And then, someone was shouting. There was a phone. Someone’s phone was ringing – ring, ring, ring, ring, ring. I panicked. Even though you were there, I couldn’t stand it. It was like beeping. I could see some policemen with batons in their hands. I didn’t blame you for looking scared – all those police. I couldn’t stand that ringing, and I just ran and ran and ran. Back home.

Back home the door was open and inside there were people taking up the floorboards and moving the computer. I told them to bloody go away and my computer was private, but it turned out they were policemen too.

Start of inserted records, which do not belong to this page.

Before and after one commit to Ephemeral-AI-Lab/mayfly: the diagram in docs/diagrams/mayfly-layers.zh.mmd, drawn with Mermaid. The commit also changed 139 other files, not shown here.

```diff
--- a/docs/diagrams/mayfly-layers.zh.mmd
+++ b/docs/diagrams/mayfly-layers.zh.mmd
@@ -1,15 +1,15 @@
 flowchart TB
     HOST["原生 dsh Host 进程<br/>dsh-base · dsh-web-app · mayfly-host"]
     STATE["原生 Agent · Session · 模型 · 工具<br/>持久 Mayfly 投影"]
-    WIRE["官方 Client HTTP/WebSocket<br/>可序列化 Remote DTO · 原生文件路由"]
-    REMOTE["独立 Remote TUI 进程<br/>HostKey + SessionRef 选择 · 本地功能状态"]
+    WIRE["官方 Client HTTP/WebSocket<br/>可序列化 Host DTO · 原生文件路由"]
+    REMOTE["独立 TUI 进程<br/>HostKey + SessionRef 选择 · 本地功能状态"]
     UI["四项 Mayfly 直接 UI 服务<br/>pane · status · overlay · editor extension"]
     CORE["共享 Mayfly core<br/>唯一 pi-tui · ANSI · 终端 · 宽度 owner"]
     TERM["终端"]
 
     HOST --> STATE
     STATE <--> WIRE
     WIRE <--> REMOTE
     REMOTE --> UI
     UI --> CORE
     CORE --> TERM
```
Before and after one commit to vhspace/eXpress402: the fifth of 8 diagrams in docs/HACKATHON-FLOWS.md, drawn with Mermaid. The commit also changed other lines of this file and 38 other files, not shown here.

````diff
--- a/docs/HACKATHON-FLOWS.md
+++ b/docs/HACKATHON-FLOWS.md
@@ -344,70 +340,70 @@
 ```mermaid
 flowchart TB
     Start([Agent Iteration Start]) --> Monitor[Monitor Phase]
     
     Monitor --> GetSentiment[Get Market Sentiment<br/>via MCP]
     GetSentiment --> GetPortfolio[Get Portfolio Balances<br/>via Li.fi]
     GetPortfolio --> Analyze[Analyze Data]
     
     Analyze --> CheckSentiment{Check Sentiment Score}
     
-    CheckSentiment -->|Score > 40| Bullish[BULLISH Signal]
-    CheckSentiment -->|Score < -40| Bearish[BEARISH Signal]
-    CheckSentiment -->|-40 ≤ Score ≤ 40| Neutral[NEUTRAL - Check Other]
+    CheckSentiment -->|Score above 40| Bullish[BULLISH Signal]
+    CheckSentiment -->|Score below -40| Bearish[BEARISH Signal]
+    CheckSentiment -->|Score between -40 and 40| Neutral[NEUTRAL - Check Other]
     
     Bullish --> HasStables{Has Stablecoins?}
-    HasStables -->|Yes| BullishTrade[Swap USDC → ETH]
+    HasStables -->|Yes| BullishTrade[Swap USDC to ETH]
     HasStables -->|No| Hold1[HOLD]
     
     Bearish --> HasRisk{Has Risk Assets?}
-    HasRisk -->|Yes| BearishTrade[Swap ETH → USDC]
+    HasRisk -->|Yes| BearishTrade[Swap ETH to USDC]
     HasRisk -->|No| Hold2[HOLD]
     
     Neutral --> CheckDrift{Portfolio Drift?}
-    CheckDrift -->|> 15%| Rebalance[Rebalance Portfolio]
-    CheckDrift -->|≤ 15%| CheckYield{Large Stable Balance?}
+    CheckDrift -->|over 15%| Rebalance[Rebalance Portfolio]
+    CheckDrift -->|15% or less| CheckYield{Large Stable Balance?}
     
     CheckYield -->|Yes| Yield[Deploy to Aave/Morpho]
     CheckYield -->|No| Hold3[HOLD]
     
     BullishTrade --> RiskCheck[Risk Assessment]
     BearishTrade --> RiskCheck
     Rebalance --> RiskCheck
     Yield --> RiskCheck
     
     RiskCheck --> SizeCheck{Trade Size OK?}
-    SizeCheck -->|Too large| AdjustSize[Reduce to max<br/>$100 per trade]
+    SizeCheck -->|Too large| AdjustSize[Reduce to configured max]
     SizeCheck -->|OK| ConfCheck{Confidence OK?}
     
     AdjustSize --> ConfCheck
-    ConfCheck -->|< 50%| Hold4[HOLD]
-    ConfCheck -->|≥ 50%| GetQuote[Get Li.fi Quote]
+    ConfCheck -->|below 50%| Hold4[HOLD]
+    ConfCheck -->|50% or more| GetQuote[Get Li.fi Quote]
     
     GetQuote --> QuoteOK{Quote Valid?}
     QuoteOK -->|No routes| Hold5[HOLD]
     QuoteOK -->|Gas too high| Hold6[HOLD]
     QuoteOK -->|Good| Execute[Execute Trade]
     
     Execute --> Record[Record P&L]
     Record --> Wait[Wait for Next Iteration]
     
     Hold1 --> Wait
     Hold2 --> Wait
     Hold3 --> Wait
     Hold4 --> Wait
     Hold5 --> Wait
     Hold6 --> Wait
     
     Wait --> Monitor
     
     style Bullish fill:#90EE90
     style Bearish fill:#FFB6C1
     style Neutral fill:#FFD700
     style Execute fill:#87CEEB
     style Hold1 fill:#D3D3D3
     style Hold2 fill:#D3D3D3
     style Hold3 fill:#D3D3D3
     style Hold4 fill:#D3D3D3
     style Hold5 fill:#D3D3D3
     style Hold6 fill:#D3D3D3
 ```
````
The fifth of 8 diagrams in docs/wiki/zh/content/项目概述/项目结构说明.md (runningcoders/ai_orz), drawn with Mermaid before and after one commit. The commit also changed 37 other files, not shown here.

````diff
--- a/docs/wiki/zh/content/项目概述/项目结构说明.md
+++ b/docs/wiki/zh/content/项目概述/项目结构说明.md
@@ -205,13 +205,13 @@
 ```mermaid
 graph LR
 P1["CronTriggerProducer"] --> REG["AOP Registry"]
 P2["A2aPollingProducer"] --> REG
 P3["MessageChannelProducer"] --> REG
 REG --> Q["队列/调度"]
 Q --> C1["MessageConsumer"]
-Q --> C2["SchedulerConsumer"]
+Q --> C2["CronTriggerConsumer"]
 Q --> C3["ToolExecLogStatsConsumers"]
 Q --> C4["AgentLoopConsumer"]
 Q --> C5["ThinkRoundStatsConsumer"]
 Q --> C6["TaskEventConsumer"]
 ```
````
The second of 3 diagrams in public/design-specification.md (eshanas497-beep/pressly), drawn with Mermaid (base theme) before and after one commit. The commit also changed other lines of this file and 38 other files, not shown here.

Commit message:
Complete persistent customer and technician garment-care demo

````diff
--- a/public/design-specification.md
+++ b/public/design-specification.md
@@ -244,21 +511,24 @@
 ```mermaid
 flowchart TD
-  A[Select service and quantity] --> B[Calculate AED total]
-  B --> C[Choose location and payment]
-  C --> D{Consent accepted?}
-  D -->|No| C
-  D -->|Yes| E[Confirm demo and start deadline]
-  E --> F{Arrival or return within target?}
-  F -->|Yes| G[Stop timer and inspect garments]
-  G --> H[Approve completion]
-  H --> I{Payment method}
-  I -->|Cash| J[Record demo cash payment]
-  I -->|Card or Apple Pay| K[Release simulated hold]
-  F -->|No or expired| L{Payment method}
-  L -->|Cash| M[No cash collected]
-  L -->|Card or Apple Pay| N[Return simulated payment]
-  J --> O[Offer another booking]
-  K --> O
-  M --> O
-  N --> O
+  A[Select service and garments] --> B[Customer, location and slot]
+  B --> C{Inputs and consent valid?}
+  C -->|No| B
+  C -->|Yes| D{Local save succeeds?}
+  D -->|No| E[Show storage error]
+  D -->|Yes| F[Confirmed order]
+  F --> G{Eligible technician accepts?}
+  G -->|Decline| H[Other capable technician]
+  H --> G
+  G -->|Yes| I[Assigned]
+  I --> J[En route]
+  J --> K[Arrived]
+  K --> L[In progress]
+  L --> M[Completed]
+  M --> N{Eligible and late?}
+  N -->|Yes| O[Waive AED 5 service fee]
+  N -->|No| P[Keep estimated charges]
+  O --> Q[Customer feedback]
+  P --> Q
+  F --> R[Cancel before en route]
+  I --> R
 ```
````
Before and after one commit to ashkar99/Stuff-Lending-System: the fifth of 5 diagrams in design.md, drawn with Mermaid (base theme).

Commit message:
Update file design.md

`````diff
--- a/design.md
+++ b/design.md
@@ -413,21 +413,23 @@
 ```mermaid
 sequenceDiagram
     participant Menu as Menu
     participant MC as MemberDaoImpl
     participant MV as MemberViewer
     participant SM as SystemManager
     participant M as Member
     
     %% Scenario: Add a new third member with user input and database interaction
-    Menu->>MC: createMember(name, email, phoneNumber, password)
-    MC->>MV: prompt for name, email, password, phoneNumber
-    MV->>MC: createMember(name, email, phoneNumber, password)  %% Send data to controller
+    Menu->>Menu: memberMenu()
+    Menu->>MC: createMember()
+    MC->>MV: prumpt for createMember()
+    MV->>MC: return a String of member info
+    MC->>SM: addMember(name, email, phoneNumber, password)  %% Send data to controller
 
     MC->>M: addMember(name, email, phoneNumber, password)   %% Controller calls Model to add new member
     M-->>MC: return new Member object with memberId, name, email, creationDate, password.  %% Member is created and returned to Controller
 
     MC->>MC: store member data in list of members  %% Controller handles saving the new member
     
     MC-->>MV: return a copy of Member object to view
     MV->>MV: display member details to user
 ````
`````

Someone had hold of me. I can’t stand that. I didn’t want them to lift the floorboards. That’s where the flies come from. I didn’t want them to find Eddie Rabbit. I buried him under there, see? They found him anyway. He didn’t look like Eddie any more. I had to look away. They were disturbing my dead rabbit but they were looking at me like I’d done something wrong. I was getting upset and struggling and I kicked a policeman, so they took me away, in a different car from the computer.


Mum came to see me last week. She looked at me and sighed, and said it would never matter how far she went, they’d track her down to look after me. She wouldn’t tell me where she’d been, just that she’d been at the end of her tether and had to have a break, and she was sorry it’d been so long and she hadn’t written. She smiled at me but she didn’t look happy.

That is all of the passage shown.